As proponents of the new transmission superhighway suggest, the nation’s experience with the interstate highway system provides an instructive example. The lessons learned, however, might not serve proponents’ position. Good work has been done over the years demonstrating that the nation’s commitment to the interstate highway system had the effect of crowding out other transit resources, undermining urban centers and contributing to suburban sprawl.8 The U.S. experience in this respect has been compared unfavorably to the European one, in which mass transit between, and within, urban centers encouraged far better use of land resources, the preservation of strong urban centers, and not nearly so great a reliance on automobile travel.
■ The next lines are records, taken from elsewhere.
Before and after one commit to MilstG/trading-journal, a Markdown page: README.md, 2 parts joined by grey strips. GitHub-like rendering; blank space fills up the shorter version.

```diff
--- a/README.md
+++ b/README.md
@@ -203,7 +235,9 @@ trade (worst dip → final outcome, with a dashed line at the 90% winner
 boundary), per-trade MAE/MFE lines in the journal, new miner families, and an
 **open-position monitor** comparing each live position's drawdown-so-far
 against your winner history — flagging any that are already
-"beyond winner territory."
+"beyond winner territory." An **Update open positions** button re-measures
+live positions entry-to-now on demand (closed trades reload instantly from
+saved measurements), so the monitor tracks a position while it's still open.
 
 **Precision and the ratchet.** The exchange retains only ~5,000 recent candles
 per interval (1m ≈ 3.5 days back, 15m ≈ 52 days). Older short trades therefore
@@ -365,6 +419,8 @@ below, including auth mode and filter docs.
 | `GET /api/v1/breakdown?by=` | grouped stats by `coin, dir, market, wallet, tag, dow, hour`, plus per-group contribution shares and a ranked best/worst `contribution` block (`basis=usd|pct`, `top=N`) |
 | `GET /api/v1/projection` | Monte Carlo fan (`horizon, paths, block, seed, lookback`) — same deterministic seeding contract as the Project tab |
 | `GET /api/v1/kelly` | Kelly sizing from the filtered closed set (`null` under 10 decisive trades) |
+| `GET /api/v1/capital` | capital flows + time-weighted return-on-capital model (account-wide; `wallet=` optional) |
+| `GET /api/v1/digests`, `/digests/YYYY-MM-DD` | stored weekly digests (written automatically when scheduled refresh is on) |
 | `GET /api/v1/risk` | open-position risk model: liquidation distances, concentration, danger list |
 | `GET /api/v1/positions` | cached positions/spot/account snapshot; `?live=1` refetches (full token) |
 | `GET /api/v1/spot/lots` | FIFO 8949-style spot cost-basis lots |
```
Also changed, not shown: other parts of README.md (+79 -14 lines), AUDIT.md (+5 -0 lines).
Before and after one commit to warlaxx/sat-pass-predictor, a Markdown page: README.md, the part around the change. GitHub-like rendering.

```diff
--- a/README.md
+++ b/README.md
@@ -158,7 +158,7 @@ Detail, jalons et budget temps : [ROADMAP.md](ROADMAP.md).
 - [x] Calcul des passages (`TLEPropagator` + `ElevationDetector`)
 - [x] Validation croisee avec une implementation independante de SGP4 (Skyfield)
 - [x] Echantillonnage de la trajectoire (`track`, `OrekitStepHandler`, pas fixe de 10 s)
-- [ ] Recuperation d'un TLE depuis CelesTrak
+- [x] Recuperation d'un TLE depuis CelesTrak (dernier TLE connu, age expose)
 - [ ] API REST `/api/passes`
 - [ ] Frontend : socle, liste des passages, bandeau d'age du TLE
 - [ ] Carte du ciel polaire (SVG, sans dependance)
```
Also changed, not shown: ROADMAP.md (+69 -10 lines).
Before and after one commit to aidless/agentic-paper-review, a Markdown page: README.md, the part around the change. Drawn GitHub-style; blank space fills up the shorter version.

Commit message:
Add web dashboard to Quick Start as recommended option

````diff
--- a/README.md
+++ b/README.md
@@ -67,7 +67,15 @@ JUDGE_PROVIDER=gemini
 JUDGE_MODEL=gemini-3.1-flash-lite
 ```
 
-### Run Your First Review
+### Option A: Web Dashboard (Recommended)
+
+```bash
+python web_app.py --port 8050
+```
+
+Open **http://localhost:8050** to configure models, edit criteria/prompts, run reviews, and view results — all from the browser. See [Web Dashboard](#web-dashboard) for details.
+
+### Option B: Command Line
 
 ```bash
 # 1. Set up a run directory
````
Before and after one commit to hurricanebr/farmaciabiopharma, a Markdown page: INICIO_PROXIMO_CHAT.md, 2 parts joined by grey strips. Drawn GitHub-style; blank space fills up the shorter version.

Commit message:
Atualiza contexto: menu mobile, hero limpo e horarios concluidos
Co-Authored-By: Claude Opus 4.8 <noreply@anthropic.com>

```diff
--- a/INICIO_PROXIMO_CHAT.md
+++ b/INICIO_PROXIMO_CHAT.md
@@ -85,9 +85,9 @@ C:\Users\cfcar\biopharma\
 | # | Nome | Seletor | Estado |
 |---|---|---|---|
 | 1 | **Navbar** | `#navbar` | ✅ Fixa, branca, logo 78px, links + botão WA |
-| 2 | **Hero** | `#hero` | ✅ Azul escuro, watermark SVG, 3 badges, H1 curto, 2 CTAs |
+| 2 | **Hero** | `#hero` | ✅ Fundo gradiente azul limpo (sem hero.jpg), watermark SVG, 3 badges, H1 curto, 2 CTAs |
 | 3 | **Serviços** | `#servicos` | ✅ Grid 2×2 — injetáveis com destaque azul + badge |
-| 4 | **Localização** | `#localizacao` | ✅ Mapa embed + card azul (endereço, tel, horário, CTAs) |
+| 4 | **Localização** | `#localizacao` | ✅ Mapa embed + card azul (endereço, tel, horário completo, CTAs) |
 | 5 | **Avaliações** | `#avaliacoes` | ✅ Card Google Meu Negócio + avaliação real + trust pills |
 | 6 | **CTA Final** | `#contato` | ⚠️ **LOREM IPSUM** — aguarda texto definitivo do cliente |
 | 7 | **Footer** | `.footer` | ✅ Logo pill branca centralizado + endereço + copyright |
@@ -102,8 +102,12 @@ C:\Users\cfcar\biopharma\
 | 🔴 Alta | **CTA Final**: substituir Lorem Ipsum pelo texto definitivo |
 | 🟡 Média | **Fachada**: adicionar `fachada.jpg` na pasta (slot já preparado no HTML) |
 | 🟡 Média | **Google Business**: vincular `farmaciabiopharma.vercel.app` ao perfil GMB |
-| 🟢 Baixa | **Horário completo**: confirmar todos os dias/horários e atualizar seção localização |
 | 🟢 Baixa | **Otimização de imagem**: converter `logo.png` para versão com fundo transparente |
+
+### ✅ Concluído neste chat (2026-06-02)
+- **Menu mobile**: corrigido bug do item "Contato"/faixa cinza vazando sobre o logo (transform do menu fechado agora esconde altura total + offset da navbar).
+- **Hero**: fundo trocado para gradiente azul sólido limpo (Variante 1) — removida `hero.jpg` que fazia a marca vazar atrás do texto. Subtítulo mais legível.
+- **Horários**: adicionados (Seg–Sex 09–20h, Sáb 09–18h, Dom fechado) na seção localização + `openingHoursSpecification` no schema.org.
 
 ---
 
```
This experience gives rises to an inescapable conclusion: Subsidizing the interstate highway system foreclosed a range of alternatives that became uneconomical by comparison, and would have been more environmentally benign.
Cost socialization of the proposed electric grid build-out probably would have a similar effect. While the need to respond to an RES and carbon-control measures should engender a myriad of responses, some local and some centralized, the massive investment contemplated by transmission superhighway proponents leaves room for only one answer as a matter of economics, and a costly one at that. We can do better.
3. Case No. 07-1651, 4th Cir., Feb. 18, 2009.
4. See Southern California Edison Co., 121 FERC _ 61,168 (2007).
5. 119 FERC _ 61,061 (2007); reh’g denied, 120 FERC _ 61,244 (2007).
6. 126 FERC _ 61,124 (2009).
7. See Certification of New Interstate Natural Gas Pipeline Facilities, 88 FERC 61, 227 at 61,745 (1999).
8. Dunn, J.A. Jr. Miles to Go European and American Transportation Policies, MIT Press, Cambridge, MA (1981); Jackson, K.T., Crabgrass Frontier: The Suburbanization of the United States, Oxford University Press, New York, N.Y.U. (1985); Muller, P.O. “Transportation and Urban Form: Stages in the Spatial Evolution of the American Metropolis.” In The Geography of Urban Transportation, 2nd ed, edited by S. Hanson, The Guilford Press, New York, NY (1995), pp. 26-52. For a good summary of this literature, see Schwager, D. “Consequences of the Development of the Interstate Highway System,” Federal Transit Administration, Transit Cooperative Research Program, August 1997, No. 2.